This, he said, was because the then head of state, Yakubu Gowon, issued strict instructions to the army that Biafrans were not enemies but “brothers and sisters of the rest of Nigerians”.
Buhari was speaking at his investiture as Grand Patron of the Nigerian Red Cross Society (NRCS) at the presidential villa in Abuja.
He said: “Earlier in my profession, during the civil war, I know how much sacrifice members of the Nigerian Red Cross and their international counterparts did both in the real front of operations and at the rear, on both sides. I think it is a lot of sacrifices because anything can happen to you in the operational areas.
“The risks they faced were real and I admire their courage and commitment to helping people who were in distress and were virtually in millions. Those photographs of people from the Biafra enclave spoke a lot.
“I remember with nostalgia the performance of the commander-in-chief, General Yakubu Gowon. Every commander was given a copy of the commander-in-chief’s instructions that we were not fighting enemies but that we were fighting our brothers. And thus, people were constrained to show a lot of restraint.
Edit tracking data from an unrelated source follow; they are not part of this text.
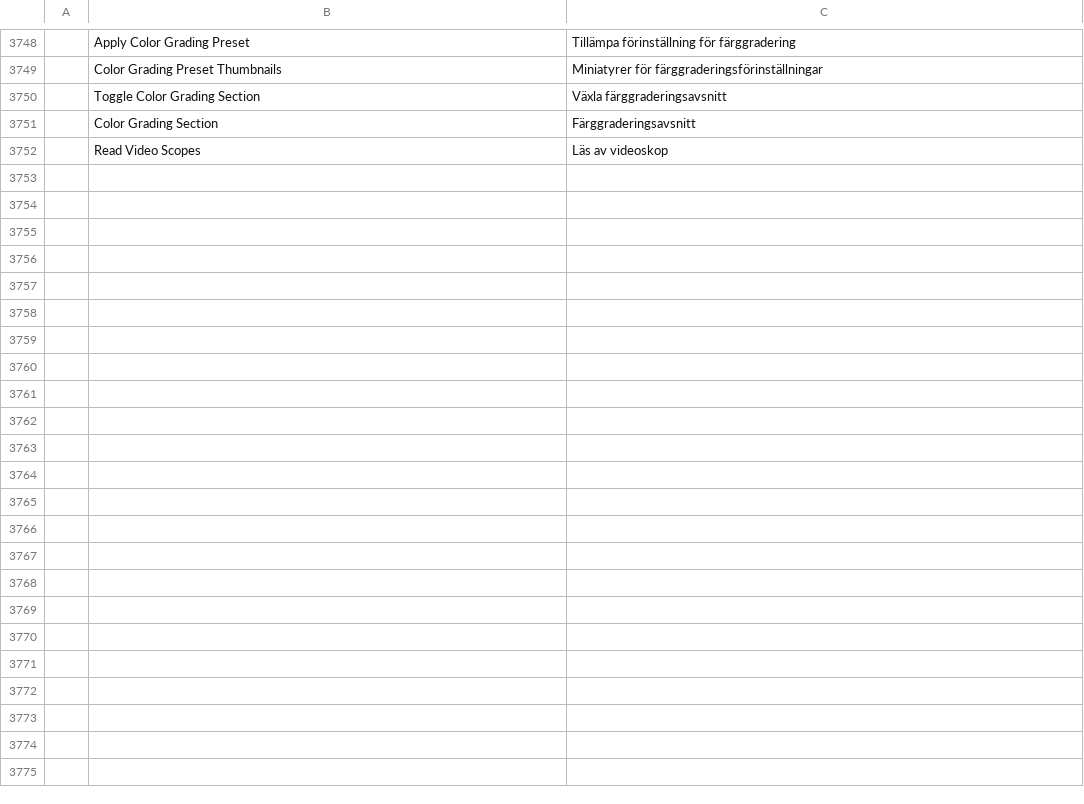
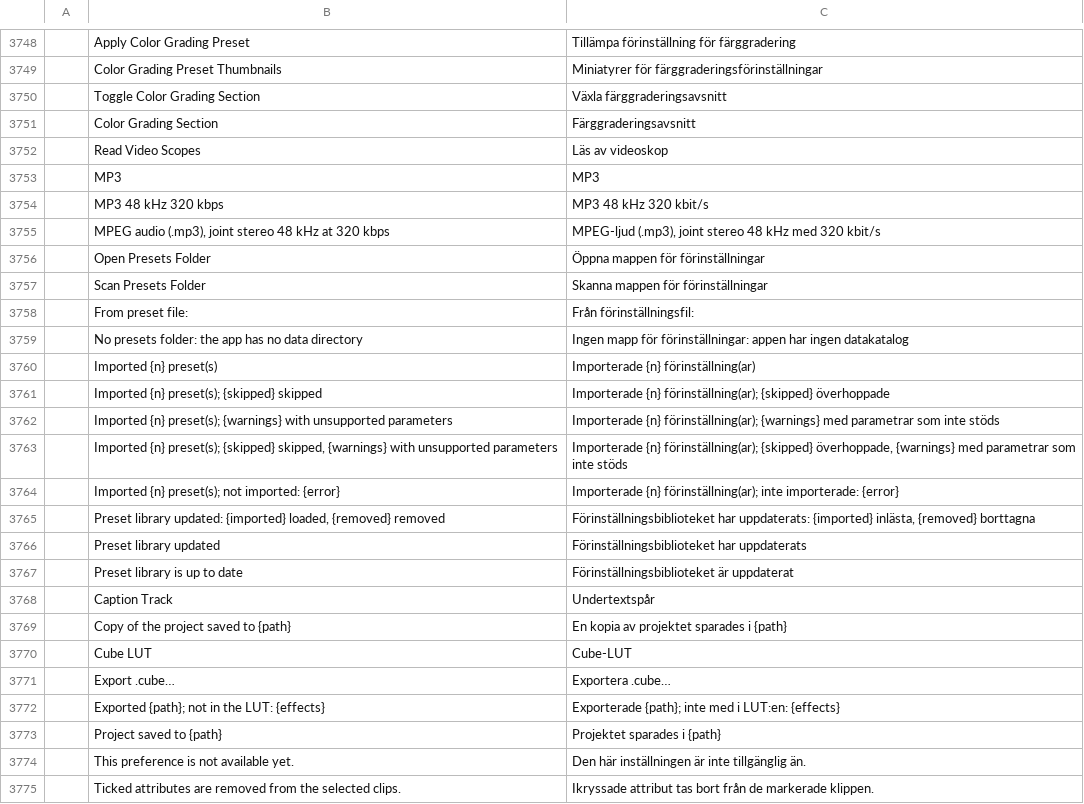
Before and after one commit to storytold/filmcraft, a TSV file: crates/ui-egui/src/i18n/sv.tsv, drawn as a sheet; only a part is shown, gaps mark what is left out; the diff names each change by its address in the sheet, - before the commit and + after, or states it on an @@ line.

```diff
--- a/crates/ui-egui/src/i18n/sv.tsv
+++ b/crates/ui-egui/src/i18n/sv.tsv
+row 3753:  | MP3 | MP3
+row 3754:  | MP3 48 kHz 320 kbps | MP3 48 kHz 320 kbit/s
+row 3755:  | MPEG audio (.mp3), joint stereo 48 kHz at 320 kbps | MPEG-ljud (.mp3), joint stereo 48 kHz med 320 kbit/s
+row 3756:  | Open Presets Folder | Öppna mappen för förinställningar
+row 3757:  | Scan Presets Folder | Skanna mappen för förinställningar
+row 3758:  | From preset file: | Från förinställningsfil:
+row 3759:  | No presets folder: the app has no data directory | Ingen mapp för förinställningar: appen har ingen datakatalog
+row 3760:  | Imported {n} preset(s) | Importerade {n} förinställning(ar)
+row 3761:  | Imported {n} preset(s); {skipped} skipped | Importerade {n} förinställning(ar); {skipped} överhoppade
+row 3762:  | Imported {n} preset(s); {warnings} with unsupported parameters | Importerade {n} förinställning(ar); {warnings} med parametrar som inte stöds
+row 3763:  | Imported {n} preset(s); {skipped} skipped, {warnings} with unsupported parameters | Importerade {n} förinställning(ar); {skipped} överhoppade, {warnings} med parametrar som inte stöds
+row 3764:  | Imported {n} preset(s); not imported: {error} | Importerade {n} förinställning(ar); inte importerade: {error}
+row 3765:  | Preset library updated: {imported} loaded, {removed} removed | Förinställningsbiblioteket har uppdaterats: {imported} inlästa, {removed} borttagna
+row 3766:  | Preset library updated | Förinställningsbiblioteket har uppdaterats
+row 3767:  | Preset library is up to date | Förinställningsbiblioteket är uppdaterat
+row 3768:  | Caption Track | Undertextspår
+row 3769:  | Copy of the project saved to {path} | En kopia av projektet sparades i {path}
+row 3770:  | Cube LUT | Cube-LUT
+row 3771:  | Export .cube… | Exportera .cube…
+row 3772:  | Exported {path}; not in the LUT: {effects} | Exporterade {path}; inte med i LUT:en: {effects}
+row 3773:  | Project saved to {path} | Projektet sparades i {path}
+row 3774:  | This preference is not available yet. | Den här inställningen är inte tillgänglig än.
+row 3775:  | Ticked attributes are removed from the selected clips. | Ikryssade attribut tas bort från de markerade klippen.
```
“The international observer teams were allowed to go as far as possible within and outside the front and I think this was generous and very considerate of General Gowon. He is a highly committed Nigerian.”
The civil war broke out in 1967 — after eastern Nigeria declared “Republic of Biafra” — and ended in 1970 with claims that millions were killed, mostly from starvation as a result of a blockade by the Nigerian government.